◆ **Task to complete**
Going through the data, count each line that has the word "plant". Reply with the total and nothing more.

----- Dataset records

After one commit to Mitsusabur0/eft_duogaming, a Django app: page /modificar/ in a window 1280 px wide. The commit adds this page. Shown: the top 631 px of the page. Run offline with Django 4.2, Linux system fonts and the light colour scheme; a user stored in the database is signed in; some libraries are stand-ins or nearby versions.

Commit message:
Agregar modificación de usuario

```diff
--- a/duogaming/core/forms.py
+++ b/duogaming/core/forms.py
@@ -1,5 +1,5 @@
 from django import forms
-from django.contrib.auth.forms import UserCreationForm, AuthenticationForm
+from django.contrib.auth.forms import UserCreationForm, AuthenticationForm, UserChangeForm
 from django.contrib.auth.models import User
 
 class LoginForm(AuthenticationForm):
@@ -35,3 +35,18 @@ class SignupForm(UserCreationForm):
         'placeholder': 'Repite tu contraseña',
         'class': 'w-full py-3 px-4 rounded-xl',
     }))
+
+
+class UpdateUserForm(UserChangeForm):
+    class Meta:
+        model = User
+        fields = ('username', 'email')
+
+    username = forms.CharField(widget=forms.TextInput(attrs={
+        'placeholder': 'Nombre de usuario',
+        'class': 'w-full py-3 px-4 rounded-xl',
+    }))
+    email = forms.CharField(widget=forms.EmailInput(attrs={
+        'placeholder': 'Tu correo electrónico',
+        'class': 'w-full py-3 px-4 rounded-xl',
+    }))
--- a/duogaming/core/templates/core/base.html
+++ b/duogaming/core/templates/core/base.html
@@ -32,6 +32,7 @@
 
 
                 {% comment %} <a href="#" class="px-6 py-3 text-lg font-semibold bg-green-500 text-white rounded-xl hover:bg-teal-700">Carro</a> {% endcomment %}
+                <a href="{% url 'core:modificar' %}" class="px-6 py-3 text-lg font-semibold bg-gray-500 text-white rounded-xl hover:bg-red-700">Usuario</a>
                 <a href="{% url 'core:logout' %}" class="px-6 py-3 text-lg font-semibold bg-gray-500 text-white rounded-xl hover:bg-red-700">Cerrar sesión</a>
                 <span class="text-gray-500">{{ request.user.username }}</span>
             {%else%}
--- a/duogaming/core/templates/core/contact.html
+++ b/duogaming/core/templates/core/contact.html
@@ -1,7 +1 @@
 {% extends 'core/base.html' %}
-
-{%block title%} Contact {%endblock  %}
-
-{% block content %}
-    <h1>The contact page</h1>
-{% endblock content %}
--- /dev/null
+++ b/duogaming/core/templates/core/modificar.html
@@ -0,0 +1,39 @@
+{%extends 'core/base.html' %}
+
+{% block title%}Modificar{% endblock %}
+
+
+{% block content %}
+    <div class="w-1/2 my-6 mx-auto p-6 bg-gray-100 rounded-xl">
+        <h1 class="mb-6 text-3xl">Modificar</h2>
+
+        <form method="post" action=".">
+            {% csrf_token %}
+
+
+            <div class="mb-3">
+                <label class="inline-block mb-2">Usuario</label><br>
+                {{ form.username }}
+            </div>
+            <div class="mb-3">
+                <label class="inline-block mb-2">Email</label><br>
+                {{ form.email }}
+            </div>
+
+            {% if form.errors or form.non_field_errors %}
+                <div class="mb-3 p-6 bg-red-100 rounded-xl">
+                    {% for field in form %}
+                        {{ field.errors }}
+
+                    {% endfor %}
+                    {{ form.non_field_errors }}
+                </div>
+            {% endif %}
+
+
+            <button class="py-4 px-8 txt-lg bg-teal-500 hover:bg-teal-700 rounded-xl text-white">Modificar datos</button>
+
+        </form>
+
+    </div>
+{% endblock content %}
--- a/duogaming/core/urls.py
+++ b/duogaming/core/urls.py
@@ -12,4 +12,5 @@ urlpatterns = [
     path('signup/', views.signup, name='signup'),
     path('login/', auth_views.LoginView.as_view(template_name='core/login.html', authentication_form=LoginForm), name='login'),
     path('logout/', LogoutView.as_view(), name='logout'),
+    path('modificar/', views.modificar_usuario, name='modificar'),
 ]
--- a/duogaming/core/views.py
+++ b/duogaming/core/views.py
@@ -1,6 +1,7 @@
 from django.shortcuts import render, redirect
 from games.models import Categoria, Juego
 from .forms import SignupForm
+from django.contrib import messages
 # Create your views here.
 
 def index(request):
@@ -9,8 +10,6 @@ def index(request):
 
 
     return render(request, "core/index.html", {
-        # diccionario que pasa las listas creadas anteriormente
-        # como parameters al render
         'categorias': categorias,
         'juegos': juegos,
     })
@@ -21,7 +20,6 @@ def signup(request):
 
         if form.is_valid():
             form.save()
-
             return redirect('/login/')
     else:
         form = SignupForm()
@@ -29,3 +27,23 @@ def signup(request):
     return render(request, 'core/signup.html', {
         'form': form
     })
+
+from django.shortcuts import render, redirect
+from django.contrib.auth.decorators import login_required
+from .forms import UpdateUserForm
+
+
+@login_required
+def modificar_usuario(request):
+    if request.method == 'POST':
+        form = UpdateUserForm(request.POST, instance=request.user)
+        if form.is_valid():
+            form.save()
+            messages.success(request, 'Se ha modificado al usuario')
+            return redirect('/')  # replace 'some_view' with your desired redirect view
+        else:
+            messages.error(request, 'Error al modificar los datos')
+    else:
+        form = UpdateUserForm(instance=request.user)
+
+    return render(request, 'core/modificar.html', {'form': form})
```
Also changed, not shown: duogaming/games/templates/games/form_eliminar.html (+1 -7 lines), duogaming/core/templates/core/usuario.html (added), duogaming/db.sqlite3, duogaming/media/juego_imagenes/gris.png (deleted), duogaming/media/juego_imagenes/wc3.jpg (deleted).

----------
----- Dataset records

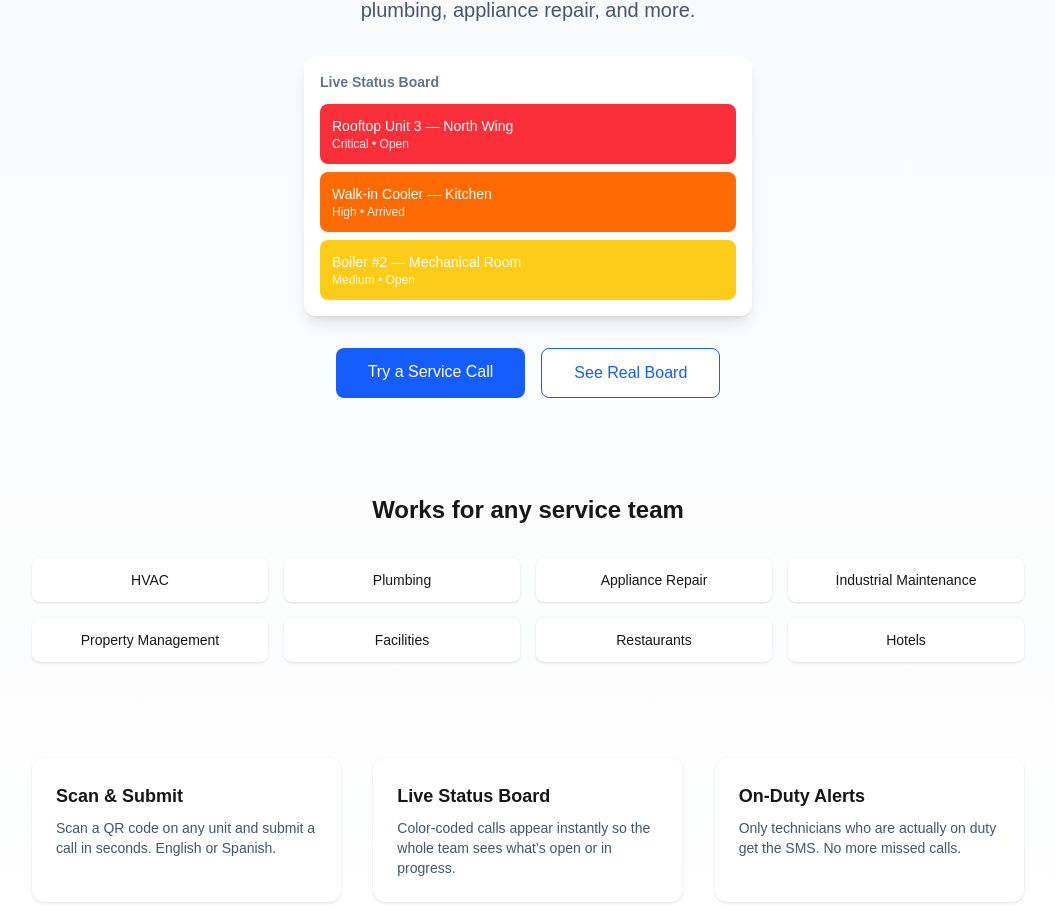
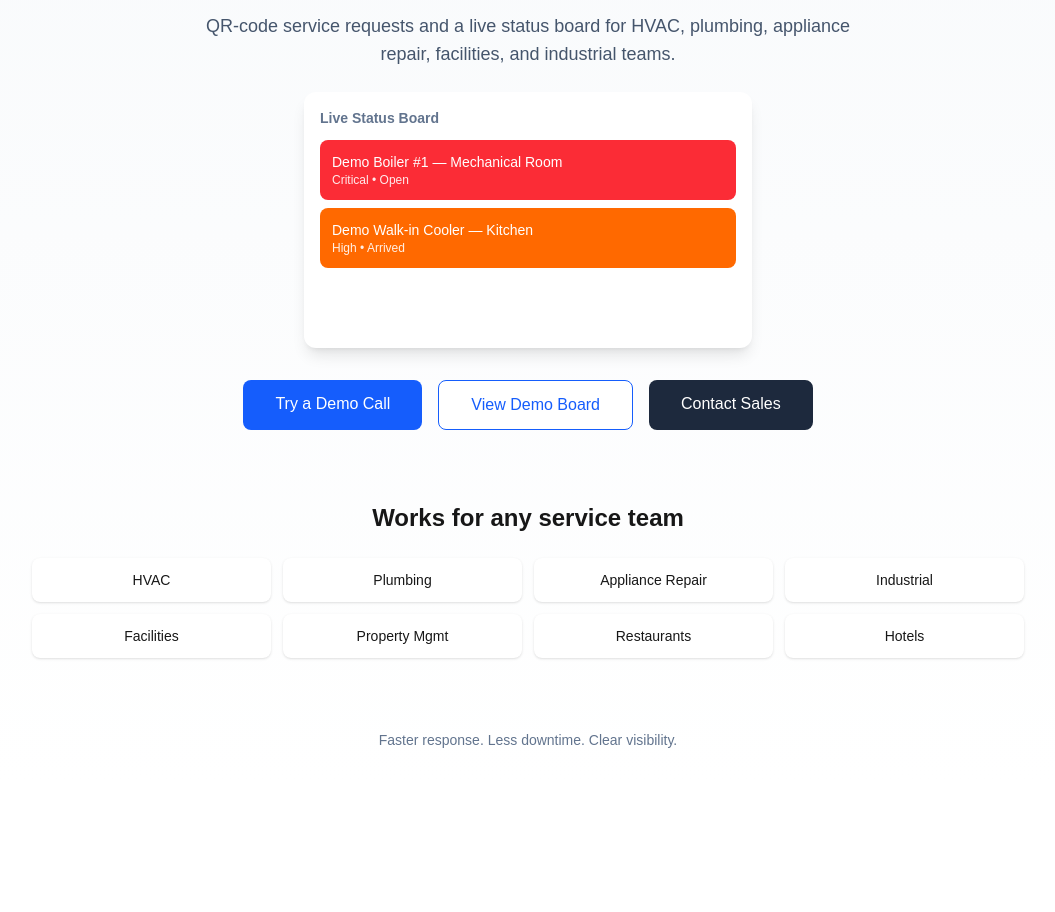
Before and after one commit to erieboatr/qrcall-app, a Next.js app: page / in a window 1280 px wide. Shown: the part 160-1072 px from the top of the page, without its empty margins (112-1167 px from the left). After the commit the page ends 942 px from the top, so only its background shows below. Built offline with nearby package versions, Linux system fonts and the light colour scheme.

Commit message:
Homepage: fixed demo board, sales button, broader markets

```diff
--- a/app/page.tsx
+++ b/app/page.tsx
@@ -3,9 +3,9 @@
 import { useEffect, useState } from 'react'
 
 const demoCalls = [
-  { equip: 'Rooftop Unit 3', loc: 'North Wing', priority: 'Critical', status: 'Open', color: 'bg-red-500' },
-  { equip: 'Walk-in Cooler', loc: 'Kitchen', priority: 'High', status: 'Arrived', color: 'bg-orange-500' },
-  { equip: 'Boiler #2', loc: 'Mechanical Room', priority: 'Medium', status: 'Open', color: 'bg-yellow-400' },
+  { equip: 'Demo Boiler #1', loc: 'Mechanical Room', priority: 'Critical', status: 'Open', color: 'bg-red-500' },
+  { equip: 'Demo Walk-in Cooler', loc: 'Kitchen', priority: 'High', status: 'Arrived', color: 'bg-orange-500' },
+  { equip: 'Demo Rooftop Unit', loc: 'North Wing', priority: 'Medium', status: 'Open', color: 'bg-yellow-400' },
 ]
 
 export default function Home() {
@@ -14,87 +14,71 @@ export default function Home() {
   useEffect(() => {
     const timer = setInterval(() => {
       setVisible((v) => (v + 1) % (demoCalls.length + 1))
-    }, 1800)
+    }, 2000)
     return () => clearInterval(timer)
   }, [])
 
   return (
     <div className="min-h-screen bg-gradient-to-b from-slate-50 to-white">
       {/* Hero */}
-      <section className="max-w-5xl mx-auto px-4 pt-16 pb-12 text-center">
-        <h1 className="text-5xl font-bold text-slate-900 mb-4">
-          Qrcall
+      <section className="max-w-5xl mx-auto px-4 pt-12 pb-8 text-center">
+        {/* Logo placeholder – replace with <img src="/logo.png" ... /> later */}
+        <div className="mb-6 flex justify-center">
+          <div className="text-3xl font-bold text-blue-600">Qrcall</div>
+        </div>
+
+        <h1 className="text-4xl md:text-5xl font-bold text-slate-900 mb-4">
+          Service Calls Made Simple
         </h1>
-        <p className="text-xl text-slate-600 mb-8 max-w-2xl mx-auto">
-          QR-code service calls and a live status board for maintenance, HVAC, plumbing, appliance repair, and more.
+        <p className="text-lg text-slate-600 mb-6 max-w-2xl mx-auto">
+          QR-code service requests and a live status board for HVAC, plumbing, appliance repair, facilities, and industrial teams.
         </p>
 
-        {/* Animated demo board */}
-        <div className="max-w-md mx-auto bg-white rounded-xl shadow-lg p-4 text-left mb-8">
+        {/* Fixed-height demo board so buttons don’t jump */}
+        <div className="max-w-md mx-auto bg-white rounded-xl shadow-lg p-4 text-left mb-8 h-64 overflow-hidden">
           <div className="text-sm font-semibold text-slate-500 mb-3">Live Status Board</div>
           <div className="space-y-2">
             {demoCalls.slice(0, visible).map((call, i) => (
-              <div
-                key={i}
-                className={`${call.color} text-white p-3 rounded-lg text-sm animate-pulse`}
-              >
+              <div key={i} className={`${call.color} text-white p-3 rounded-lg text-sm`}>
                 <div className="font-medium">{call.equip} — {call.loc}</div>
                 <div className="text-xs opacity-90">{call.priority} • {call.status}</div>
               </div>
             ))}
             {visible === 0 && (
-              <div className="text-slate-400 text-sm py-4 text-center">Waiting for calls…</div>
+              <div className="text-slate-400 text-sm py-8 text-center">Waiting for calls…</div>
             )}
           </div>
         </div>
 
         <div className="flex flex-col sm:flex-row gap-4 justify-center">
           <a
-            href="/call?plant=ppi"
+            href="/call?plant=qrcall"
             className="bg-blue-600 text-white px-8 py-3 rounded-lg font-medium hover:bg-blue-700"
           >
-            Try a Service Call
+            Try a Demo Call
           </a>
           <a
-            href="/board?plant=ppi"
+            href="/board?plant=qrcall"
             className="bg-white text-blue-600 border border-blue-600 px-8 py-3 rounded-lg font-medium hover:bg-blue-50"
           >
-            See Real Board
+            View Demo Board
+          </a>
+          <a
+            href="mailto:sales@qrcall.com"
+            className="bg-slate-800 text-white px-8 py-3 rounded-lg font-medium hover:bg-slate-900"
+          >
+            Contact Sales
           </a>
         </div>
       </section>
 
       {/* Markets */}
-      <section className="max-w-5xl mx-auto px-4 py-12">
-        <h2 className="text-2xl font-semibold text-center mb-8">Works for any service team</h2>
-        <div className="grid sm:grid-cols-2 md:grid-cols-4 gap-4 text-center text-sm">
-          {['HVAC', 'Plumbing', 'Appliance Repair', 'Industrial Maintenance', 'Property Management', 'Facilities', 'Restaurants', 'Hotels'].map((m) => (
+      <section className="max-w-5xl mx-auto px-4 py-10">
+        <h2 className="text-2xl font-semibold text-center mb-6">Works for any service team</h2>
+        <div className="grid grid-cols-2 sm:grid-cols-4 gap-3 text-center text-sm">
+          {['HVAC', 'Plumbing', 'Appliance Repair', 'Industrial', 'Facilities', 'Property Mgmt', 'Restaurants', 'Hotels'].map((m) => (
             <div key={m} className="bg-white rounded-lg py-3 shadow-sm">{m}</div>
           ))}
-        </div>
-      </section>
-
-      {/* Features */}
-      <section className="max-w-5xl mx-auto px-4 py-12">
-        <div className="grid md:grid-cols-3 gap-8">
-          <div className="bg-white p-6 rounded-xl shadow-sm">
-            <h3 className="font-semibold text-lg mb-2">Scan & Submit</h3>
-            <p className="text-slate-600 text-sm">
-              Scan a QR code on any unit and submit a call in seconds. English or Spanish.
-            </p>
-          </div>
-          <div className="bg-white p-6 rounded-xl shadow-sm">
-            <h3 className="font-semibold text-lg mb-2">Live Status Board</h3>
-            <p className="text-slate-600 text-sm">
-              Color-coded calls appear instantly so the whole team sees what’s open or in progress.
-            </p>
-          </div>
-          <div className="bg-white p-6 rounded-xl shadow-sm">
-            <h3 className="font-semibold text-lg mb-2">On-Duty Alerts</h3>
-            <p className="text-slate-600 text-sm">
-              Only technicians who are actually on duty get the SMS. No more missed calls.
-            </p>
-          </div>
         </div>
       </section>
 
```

----------

◆ **Task output**
4